About this work

Hôtel du Pavot, Chambre 202 (Poppy Hotel, Room 202)

Fabric, wool, synthetic fur, cardboard, and Ping-Pong balls
133 7/8 x 122 1/8 x 185 in.

Musée National d'Art Moderne, Centre Georges Pompidou, Paris

About the title: 

Victoria Carruthers:  Tanning herself believes the work to be directly related to a song popular in her childhood.

      In room two hundred and two
      The walls keep talkin' to you
      I'll never tell you what they said
      So turn out the light and come to bed.

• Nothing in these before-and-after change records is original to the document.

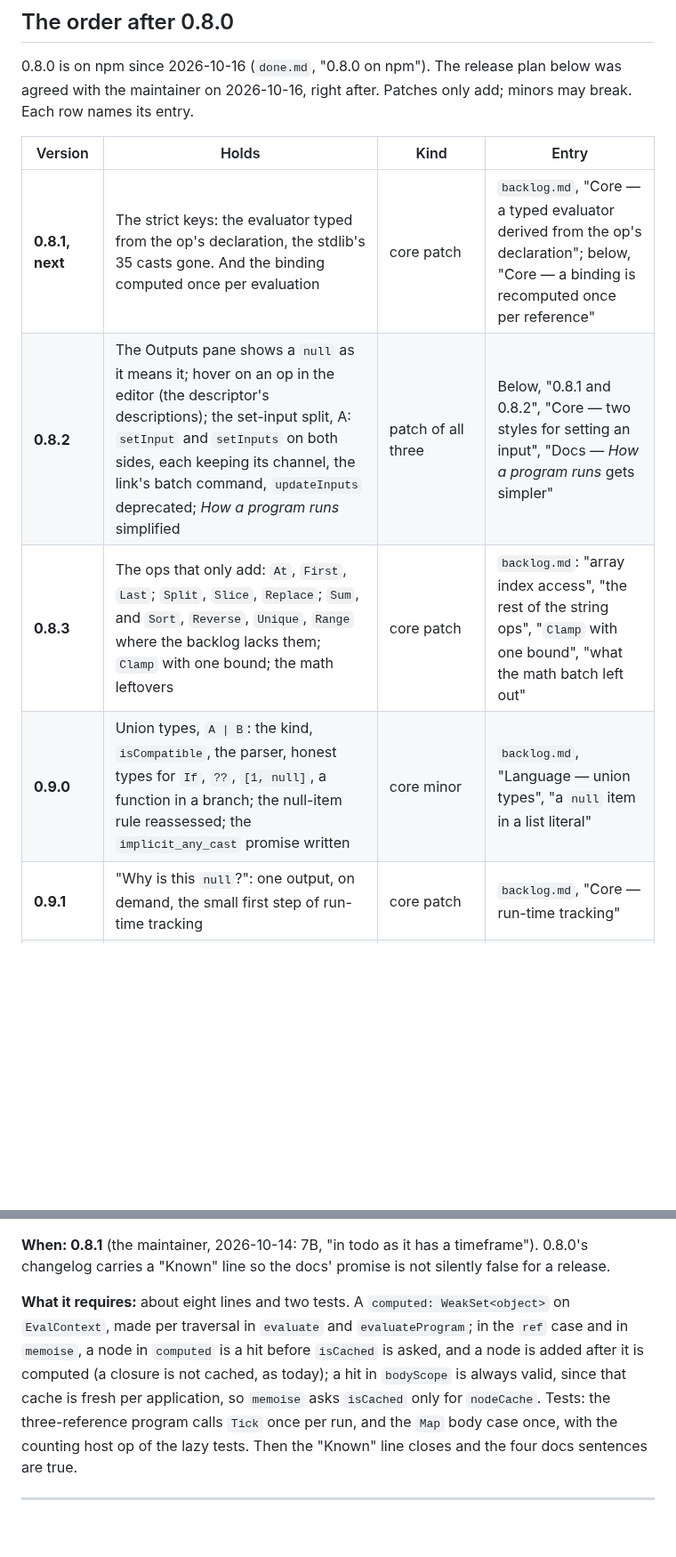
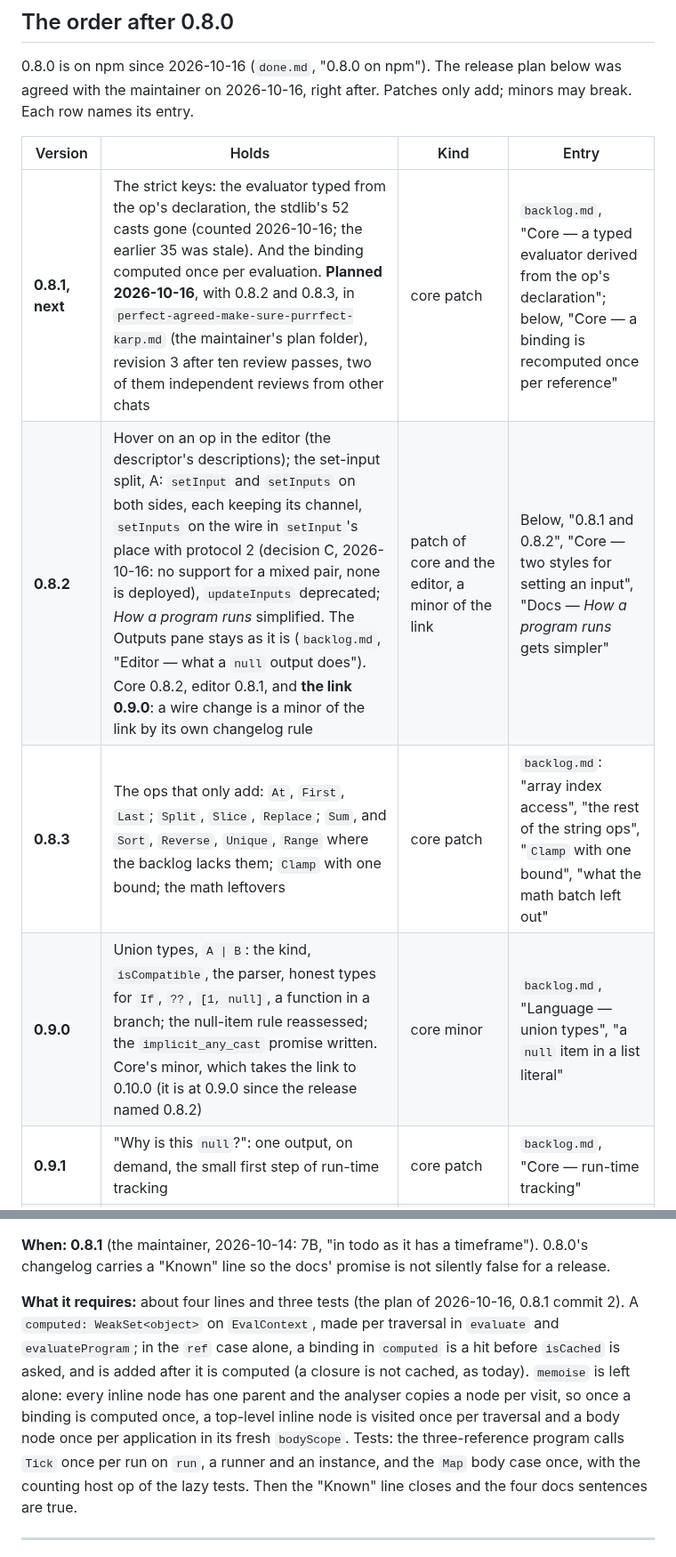
Before and after one commit to IJIJI/Dendrite, a Markdown page: .docs/todo.md, 2 parts joined by grey strips. Shown at 89% size. Rendered like a GitHub page; blank space fills up the shorter version.

```diff
--- a/.docs/todo.md
+++ b/.docs/todo.md
@@ -14,10 +14,10 @@ Each row names its entry.
 
 | Version | Holds | Kind | Entry |
 | --- | --- | --- | --- |
-| **0.8.1, next** | The strict keys: the evaluator typed from the op's declaration, the stdlib's 35 casts gone. And the binding computed once per evaluation | core patch | `backlog.md`, "Core — a typed evaluator derived from the op's declaration"; below, "Core — a binding is recomputed once per reference" |
-| **0.8.2** | The Outputs pane shows a `null` as it means it; hover on an op in the editor (the descriptor's descriptions); the set-input split, A: `setInput` and `setInputs` on both sides, each keeping its channel, the link's batch command, `updateInputs` deprecated; *How a program runs* simplified | patch of all three | Below, "0.8.1 and 0.8.2", "Core — two styles for setting an input", "Docs — *How a program runs* gets simpler" |
+| **0.8.1, next** | The strict keys: the evaluator typed from the op's declaration, the stdlib's 52 casts gone (counted 2026-10-16; the earlier 35 was stale). And the binding computed once per evaluation. **Planned 2026-10-16**, with 0.8.2 and 0.8.3, in `perfect-agreed-make-sure-purrfect-karp.md` (the maintainer's plan folder), revision 3 after ten review passes, two of them independent reviews from other chats | core patch | `backlog.md`, "Core — a typed evaluator derived from the op's declaration"; below, "Core — a binding is recomputed once per reference" |
+| **0.8.2** | Hover on an op in the editor (the descriptor's descriptions); the set-input split, A: `setInput` and `setInputs` on both sides, each keeping its channel, `setInputs` on the wire in `setInput`'s place with protocol 2 (decision C, 2026-10-16: no support for a mixed pair, none is deployed), `updateInputs` deprecated; *How a program runs* simplified. The Outputs pane stays as it is (`backlog.md`, "Editor — what a `null` output does"). Core 0.8.2, editor 0.8.1, and **the link 0.9.0**: a wire change is a minor of the link by its own changelog rule | patch of core and the editor, a minor of the link | Below, "0.8.1 and 0.8.2", "Core — two styles for setting an input", "Docs — *How a program runs* gets simpler" |
 | **0.8.3** | The ops that only add: `At`, `First`, `Last`; `Split`, `Slice`, `Replace`; `Sum`, and `Sort`, `Reverse`, `Unique`, `Range` where the backlog lacks them; `Clamp` with one bound; the math leftovers | core patch | `backlog.md`: "array index access", "the rest of the string ops", "`Clamp` with one bound", "what the math batch left out" |
-| **0.9.0** | Union types, `A \| B`: the kind, `isCompatible`, the parser, honest types for `If`, `??`, `[1, null]`, a function in a branch; the null-item rule reassessed; the `implicit_any_cast` promise written | core minor | `backlog.md`, "Language — union types", "a `null` item in a list literal" |
+| **0.9.0** | Union types, `A \| B`: the kind, `isCompatible`, the parser, honest types for `If`, `??`, `[1, null]`, a function in a branch; the null-item rule reassessed; the `implicit_any_cast` promise written. Core's minor, which takes the link to 0.10.0 (it is at 0.9.0 since the release named 0.8.2) | core minor | `backlog.md`, "Language — union types", "a `null` item in a list literal" |
 | **0.9.1** | "Why is this `null`?": one output, on demand, the small first step of run-time tracking | core patch | `backlog.md`, "Core — run-time tracking" |
 | **0.10.0** | Lists: `xs[i]` as syntax over `At`; a string is a list for the list ops, no name removed; struct literals `{ a: 1 }` | core minor | `backlog.md`: "array index access", "strings as lists", "struct literals" |
 | **The Rete half** | The visual editor, with its own plan; right after 0.9.0 can be built on, since it needs `Type` final | editor minor, core unchanged | `backlog.md`, "Editor — the visual (Rete) half" |
@@ -74,14 +74,16 @@ side effect or a cost (a tally lookup, for Beacon) runs once per reference, and
 **When: 0.8.1** (the maintainer, 2026-10-14: 7B, "in todo as it has a timeframe"). 0.8.0's
 changelog carries a "Known" line so the docs' promise is not silently false for a release.
 
-**What it requires:** about eight lines and two tests. A `computed: WeakSet<object>` on
-`EvalContext`, made per traversal in `evaluate` and `evaluateProgram`; in the `ref` case and
-in `memoise`, a node in `computed` is a hit before `isCached` is asked, and a node is added
-after it is computed (a closure is not cached, as today); a hit in `bodyScope` is always
-valid, since that cache is fresh per application, so `memoise` asks `isCached` only for
-`nodeCache`. Tests: the three-reference program calls `Tick` once per run, and the `Map` body
-case once, with the counting host op of the lazy tests. Then the "Known" line closes and the
-four docs sentences are true.
+**What it requires:** about four lines and three tests (the plan of 2026-10-16, 0.8.1 commit
+2). A `computed: WeakSet<object>` on `EvalContext`, made per traversal in `evaluate` and
+`evaluateProgram`; in the `ref` case alone, a binding in `computed` is a hit before `isCached`
+is asked, and is added after it is computed (a closure is not cached, as today). `memoise` is
+left alone: every inline node has one parent and the analyser copies a node per visit, so
+once a binding is computed once, a top-level inline node is visited once per traversal and a
+body node once per application in its fresh `bodyScope`. Tests: the three-reference program
+calls `Tick` once per run on `run`, a runner and an instance, and the `Map` body case once,
+with the counting host op of the lazy tests. Then the "Known" line closes and the four docs
+sentences are true.
 
 ---
 
```
Also changed, not shown: .docs/backlog.md (+33 -2 lines).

Written in the 1920s, the song laments the fate of Kitty Kane, one-time Chicago gangster's wife, who poisoned herself in room 202 of a local hotel. There are
several verses but these are the words she remembers....

     —excerpt from “Between Silence and Sound: John Cage, Karlheinz Stockhausen and the Sculptures of Dorothea Tanning,” Art, History and the Senses: 1830 to the Present, Surrey: Ashgate Publishing, 2010, p. 114.

In her own words...